is rapidly being downgraded to a development institution, one that can provide legal and judicial capacity to states that request its help in battles with insurgencies, such as Uganda and the Central African Republic.
The ICC as technical assistance and development organization? If so, it comes wrapped in very peculiar clothing – viz., the power in theory at least to compel its technical assistance. But I suppose that if this report from the AU meetings prove true, then it might turn out to be the ICC has its effects mostly under circumstances where it might look like an institution with independent teeth, but in actual performance is more like a technical assistance body that depends upon cooperation.
I myself have always thought that the question underlying the ICC is whether it is actually possible to have a judicial institution that is stronger than the political, social and cultural matrix from which judicial institutions ordinarily, in Weberian terms, derive their legitimacy and authority. Eric is expressing a material, realist skepticism; mine is a skepticism based in idealism, one that accepts notions of legitimacy as carrying genuine weight – but which then asks what the basis for legitimacy and authority is supposed to be, and what the theory of legitimacy is, if it does not otherwise satisfy classically Weberian conditions. The answer seemed to be, not a problem, because the ICC will address only such beyond-any-defense issues of genocide and crimes against humanity and obvious war crimes that the question of it being embedded in a pre-existing social order won’t matter. It will have its own legitimacy the way that Nuremberg is supposed to have a kind of auto-legitimation.

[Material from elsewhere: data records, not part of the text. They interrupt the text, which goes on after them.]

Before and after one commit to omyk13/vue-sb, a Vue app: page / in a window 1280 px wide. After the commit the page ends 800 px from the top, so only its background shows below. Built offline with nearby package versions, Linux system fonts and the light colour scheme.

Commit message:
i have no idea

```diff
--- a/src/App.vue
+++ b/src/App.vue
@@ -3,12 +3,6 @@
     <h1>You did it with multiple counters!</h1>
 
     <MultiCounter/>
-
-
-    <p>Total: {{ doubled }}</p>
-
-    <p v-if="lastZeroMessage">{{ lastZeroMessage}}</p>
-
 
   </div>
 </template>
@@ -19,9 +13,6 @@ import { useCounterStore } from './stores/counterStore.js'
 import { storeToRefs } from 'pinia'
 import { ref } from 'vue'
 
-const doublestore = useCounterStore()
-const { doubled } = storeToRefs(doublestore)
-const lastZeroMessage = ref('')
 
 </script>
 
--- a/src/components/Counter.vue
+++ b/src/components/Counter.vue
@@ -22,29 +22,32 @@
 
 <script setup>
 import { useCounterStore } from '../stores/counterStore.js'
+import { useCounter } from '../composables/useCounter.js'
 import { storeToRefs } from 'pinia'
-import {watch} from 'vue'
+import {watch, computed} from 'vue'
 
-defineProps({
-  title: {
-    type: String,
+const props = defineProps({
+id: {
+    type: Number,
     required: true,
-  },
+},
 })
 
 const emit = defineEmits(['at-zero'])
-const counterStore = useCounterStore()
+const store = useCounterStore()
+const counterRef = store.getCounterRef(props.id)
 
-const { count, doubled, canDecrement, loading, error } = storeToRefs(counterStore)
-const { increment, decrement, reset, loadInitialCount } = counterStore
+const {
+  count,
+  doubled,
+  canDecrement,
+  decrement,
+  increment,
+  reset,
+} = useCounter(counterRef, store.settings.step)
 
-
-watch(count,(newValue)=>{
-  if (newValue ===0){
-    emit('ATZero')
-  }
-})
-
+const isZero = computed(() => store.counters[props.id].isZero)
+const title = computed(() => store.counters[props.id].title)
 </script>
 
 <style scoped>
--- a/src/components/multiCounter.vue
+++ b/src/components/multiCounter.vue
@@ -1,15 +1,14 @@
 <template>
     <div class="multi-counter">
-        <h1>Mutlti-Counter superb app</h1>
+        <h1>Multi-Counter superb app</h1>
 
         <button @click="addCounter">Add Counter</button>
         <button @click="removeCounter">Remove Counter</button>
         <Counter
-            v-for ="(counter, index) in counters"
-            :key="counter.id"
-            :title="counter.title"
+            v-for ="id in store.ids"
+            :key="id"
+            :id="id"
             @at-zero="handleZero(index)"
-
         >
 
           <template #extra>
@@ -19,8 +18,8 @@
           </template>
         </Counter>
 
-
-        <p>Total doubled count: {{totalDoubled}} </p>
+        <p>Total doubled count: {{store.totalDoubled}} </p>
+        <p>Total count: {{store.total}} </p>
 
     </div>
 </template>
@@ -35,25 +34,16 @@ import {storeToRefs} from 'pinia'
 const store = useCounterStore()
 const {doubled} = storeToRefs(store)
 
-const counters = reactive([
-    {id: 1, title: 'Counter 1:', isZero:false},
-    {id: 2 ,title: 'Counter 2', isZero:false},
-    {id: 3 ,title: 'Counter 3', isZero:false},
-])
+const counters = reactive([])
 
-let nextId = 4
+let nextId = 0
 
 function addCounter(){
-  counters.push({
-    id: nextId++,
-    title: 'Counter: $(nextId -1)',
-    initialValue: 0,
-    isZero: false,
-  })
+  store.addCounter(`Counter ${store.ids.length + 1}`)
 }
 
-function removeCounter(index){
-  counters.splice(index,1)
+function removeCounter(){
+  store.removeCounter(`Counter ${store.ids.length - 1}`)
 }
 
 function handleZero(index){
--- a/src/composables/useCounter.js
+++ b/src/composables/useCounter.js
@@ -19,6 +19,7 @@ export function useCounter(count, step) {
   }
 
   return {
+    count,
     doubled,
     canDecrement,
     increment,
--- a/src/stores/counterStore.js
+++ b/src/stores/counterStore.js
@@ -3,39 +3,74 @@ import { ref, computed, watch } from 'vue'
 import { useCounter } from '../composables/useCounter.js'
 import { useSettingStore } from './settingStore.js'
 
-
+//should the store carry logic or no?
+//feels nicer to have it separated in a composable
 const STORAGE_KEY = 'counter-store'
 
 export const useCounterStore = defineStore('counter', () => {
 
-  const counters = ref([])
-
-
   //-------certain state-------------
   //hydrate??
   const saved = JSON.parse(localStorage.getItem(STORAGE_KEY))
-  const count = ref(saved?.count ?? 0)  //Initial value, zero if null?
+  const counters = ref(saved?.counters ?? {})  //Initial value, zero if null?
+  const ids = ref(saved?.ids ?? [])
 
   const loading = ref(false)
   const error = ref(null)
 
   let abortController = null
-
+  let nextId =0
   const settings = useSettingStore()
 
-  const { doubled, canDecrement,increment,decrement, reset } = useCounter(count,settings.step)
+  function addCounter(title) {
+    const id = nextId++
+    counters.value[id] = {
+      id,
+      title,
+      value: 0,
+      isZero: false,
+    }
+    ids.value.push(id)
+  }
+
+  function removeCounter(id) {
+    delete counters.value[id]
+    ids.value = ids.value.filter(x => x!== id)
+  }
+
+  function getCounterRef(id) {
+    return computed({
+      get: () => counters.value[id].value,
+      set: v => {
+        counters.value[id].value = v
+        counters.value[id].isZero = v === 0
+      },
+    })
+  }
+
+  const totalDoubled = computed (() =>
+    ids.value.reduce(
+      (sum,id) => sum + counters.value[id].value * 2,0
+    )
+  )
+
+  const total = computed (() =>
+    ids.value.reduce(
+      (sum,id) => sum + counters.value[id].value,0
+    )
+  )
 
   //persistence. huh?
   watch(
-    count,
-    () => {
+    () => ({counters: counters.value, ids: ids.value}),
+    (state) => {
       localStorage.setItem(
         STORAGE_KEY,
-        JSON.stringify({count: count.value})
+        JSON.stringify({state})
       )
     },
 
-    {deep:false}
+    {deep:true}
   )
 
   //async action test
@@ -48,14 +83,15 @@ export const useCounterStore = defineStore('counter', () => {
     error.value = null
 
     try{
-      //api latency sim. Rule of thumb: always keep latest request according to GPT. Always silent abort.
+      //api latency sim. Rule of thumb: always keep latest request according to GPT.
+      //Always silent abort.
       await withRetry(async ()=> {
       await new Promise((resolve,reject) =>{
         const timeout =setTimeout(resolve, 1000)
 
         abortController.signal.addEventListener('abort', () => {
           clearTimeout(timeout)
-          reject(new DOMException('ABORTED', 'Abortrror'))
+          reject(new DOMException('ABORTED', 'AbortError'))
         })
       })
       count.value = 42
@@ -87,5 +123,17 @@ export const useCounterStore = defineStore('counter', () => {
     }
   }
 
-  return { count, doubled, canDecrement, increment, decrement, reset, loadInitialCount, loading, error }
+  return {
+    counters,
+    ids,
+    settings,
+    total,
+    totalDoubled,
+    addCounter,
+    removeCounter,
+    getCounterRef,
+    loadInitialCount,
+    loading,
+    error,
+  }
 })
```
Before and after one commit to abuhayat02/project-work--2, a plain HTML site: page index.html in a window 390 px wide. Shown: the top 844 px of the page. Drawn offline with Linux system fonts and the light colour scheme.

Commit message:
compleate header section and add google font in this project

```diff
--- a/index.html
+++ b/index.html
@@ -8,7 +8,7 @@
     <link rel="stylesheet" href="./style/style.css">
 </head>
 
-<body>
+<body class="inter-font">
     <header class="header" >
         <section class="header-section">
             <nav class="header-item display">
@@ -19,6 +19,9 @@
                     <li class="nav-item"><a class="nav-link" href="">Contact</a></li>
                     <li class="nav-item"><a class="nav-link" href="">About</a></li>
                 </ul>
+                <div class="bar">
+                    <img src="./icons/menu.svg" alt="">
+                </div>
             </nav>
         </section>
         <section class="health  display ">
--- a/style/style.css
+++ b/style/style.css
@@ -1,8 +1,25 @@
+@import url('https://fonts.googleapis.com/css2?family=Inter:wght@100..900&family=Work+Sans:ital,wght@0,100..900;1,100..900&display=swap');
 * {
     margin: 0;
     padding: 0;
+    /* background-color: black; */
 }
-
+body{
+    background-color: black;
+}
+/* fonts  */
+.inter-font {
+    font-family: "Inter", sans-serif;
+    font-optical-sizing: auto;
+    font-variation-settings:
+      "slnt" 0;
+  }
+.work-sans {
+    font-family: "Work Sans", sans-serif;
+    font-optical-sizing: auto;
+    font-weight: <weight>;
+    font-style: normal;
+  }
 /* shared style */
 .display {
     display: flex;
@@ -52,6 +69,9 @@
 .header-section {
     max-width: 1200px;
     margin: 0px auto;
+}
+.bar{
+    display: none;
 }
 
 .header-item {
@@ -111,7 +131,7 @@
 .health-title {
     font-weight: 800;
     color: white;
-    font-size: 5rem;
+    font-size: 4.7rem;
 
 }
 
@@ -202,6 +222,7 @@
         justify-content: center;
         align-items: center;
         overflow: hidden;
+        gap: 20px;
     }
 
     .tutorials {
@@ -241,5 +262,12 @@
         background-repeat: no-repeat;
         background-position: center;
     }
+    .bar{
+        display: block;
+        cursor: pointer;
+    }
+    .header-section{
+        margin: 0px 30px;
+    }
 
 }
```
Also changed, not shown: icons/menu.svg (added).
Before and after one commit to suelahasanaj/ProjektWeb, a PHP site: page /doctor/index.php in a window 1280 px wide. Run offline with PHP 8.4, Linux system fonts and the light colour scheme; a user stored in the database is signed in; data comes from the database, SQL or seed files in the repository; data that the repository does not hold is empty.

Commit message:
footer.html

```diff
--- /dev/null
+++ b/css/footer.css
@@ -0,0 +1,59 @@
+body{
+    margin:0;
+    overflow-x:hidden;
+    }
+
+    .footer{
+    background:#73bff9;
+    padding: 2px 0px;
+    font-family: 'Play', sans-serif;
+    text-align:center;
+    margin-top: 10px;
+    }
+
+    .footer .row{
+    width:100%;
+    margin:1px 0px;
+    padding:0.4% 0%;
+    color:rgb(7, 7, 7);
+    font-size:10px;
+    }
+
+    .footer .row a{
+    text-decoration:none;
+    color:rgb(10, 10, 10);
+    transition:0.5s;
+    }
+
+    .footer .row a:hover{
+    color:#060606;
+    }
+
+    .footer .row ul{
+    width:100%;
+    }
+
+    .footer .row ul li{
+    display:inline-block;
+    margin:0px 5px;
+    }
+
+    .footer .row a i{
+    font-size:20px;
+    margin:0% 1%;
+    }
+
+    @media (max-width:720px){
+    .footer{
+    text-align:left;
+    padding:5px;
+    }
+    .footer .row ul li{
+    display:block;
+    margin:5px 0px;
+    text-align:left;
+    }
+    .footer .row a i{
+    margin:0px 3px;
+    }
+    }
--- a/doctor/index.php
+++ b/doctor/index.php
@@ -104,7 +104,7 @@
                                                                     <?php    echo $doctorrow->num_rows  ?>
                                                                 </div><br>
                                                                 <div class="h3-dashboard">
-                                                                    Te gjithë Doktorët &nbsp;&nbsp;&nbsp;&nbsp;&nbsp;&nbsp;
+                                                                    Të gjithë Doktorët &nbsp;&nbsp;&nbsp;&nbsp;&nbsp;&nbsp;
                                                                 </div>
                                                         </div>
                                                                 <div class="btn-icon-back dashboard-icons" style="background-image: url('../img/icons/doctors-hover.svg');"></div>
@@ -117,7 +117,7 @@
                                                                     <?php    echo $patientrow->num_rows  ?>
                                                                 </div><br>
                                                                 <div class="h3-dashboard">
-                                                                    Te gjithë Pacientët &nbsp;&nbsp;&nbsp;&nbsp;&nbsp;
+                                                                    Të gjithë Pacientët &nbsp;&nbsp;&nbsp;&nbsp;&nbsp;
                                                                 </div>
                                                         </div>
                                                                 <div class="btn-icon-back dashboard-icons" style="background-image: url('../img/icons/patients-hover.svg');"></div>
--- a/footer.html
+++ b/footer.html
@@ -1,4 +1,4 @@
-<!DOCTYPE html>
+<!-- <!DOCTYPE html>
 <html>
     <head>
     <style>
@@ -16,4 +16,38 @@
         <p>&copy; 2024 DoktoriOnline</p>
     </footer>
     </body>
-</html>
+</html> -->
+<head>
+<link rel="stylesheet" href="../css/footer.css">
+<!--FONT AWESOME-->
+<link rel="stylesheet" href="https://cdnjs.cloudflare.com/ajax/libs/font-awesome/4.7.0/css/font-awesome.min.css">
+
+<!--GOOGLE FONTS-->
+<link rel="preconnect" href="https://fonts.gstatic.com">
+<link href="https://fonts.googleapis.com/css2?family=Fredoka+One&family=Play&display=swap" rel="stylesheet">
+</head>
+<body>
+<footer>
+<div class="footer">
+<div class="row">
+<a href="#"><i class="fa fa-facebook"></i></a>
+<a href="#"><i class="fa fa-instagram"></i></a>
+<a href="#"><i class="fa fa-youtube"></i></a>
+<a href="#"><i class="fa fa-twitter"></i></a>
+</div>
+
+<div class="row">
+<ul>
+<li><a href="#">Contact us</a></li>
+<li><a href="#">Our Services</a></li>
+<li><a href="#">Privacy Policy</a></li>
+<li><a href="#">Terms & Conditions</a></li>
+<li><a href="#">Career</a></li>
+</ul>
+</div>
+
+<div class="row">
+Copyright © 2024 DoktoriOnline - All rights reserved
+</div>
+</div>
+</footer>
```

Maybe that’s so, and maybe this resolution, if it turns out to be true and lasting, still won’t turn out to have bad effects. Maybe, for example, the EU and the US can put on enough political pressure that it is just another forgotten diplomatic declaration at some forgotten conference. One data point is not the stuff of infinite straight line extrapolation. But still, at first blush this doesn’t look like a great data point on the road to showing that the stuff of the ICC is so obviously bad, bad, bad in the eyes of the “international community” that it obviates the usual Weberian embedding of judicial orders within social and political ones.